• WHAT TO WORK ON:
For every line in the data below that contains "reload", copy the line.

[Change detection outputs]
------------------------------------
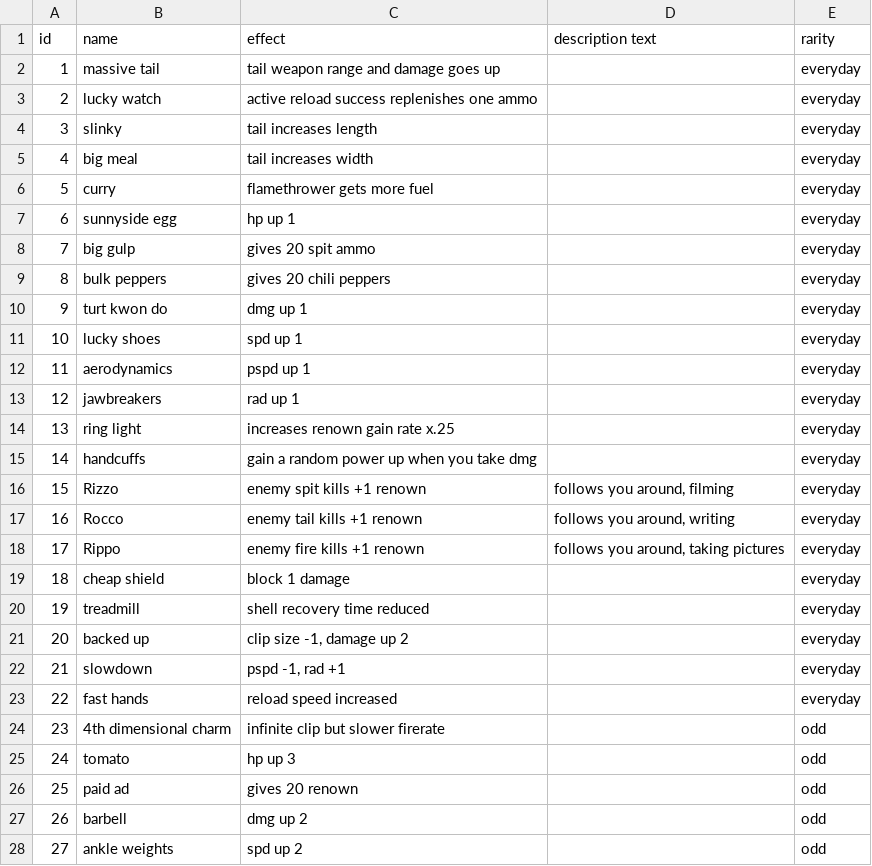
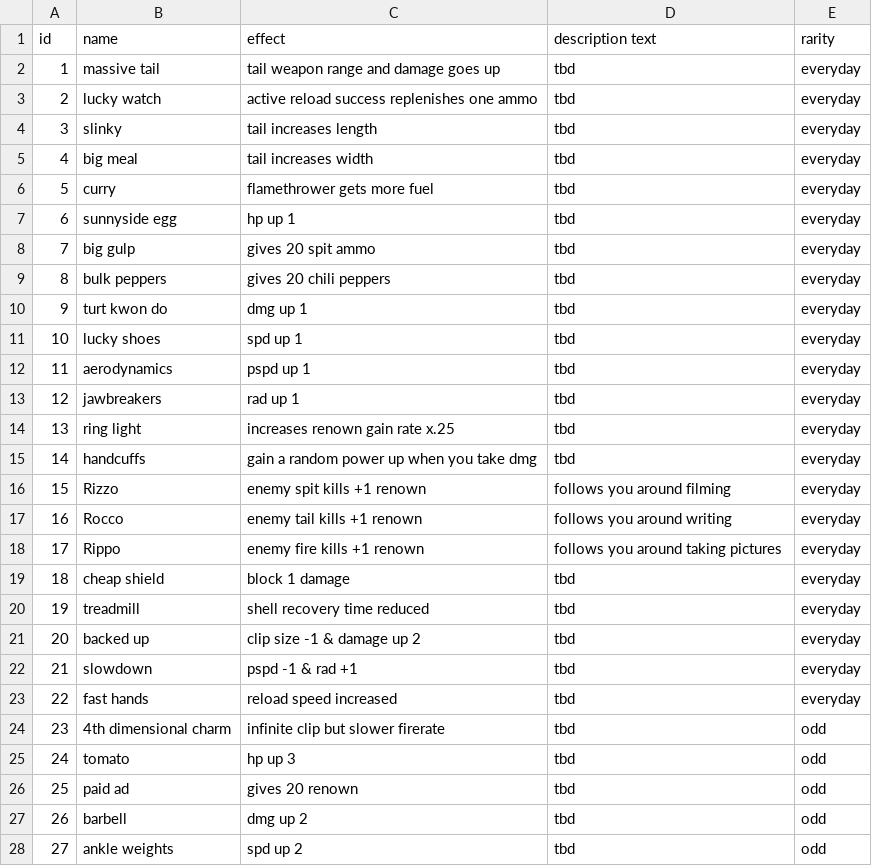
Before and after one commit to jonathanyuen/You-Cannot-Remain, a CSV file: items.csv, drawn as a sheet; only a part is shown; the diff covers the shown part only.

Commit message:
making progress! note to self - don't use "," in item descriptions... messes with the populating

```diff
--- a/items.csv
+++ b/items.csv
@@ -1,28 +1,28 @@
 id,name,effect,description text,rarity
-1,massive tail,tail weapon range and damage goes up,,everyday
-2,lucky watch,active reload success replenishes one ammo,,everyday
-3,slinky,tail increases length,,everyday
-4,big meal,tail increases width,,everyday
-5,curry,flamethrower gets more fuel,,everyday
-6,sunnyside egg,hp up 1,,everyday
-7,big gulp,gives 20 spit ammo,,everyday
-8,bulk peppers,gives 20 chili peppers,,everyday
-9,turt kwon do,dmg up 1,,everyday
-10,lucky shoes,spd up 1,,everyday
-11,aerodynamics,pspd up 1,,everyday
-12,jawbreakers,rad up 1,,everyday
-13,ring light,increases renown gain rate x.25,,everyday
-14,handcuffs,gain a random power up when you take dmg,,everyday
-15,Rizzo,enemy spit kills +1 renown,"follows you around, filming",everyday
-16,Rocco,enemy tail kills +1 renown,"follows you around, writing",everyday
-17,Rippo,enemy fire kills +1 renown,"follows you around, taking pictures",everyday
-18,cheap shield,block 1 damage,,everyday
-19,treadmill,shell recovery time reduced,,everyday
-20,backed up,"clip size -1, damage up 2",,everyday
-21,slowdown,"pspd -1, rad +1",,everyday
-22,fast hands,reload speed increased,,everyday
-23,4th dimensional charm,infinite clip but slower firerate,,odd
-24,tomato,hp up 3,,odd
-25,paid ad,gives 20 renown,,odd
-26,barbell,dmg up 2,,odd
-27,ankle weights,spd up 2,,odd
+1,massive tail,tail weapon range and damage goes up,tbd,everyday
+2,lucky watch,active reload success replenishes one ammo,tbd,everyday
+3,slinky,tail increases length,tbd,everyday
+4,big meal,tail increases width,tbd,everyday
+5,curry,flamethrower gets more fuel,tbd,everyday
+6,sunnyside egg,hp up 1,tbd,everyday
+7,big gulp,gives 20 spit ammo,tbd,everyday
+8,bulk peppers,gives 20 chili peppers,tbd,everyday
+9,turt kwon do,dmg up 1,tbd,everyday
+10,lucky shoes,spd up 1,tbd,everyday
+11,aerodynamics,pspd up 1,tbd,everyday
+12,jawbreakers,rad up 1,tbd,everyday
+13,ring light,increases renown gain rate x.25,tbd,everyday
+14,handcuffs,gain a random power up when you take dmg,tbd,everyday
+15,Rizzo,enemy spit kills +1 renown,follows you around filming,everyday
+16,Rocco,enemy tail kills +1 renown,follows you around writing,everyday
+17,Rippo,enemy fire kills +1 renown,follows you around taking pictures,everyday
+18,cheap shield,block 1 damage,tbd,everyday
+19,treadmill,shell recovery time reduced,tbd,everyday
+20,backed up,clip size -1 & damage up 2,tbd,everyday
+21,slowdown,pspd -1 & rad +1,tbd,everyday
+22,fast hands,reload speed increased,tbd,everyday
+23,4th dimensional charm,infinite clip but slower firerate,tbd,odd
+24,tomato,hp up 3,tbd,odd
+25,paid ad,gives 20 renown,tbd,odd
+26,barbell,dmg up 2,tbd,odd
+27,ankle weights,spd up 2,tbd,odd
```
Also changed, not shown: 12 edited cells elsewhere in this file, 4 other files.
------------------------------------
• EXERCISE RESPONSE:
-2,lucky watch,active reload success replenishes one ammo,,everyday
-22,fast hands,reload speed increased,,everyday
+2,lucky watch,active reload success replenishes one ammo,tbd,everyday
+22,fast hands,reload speed increased,tbd,everyday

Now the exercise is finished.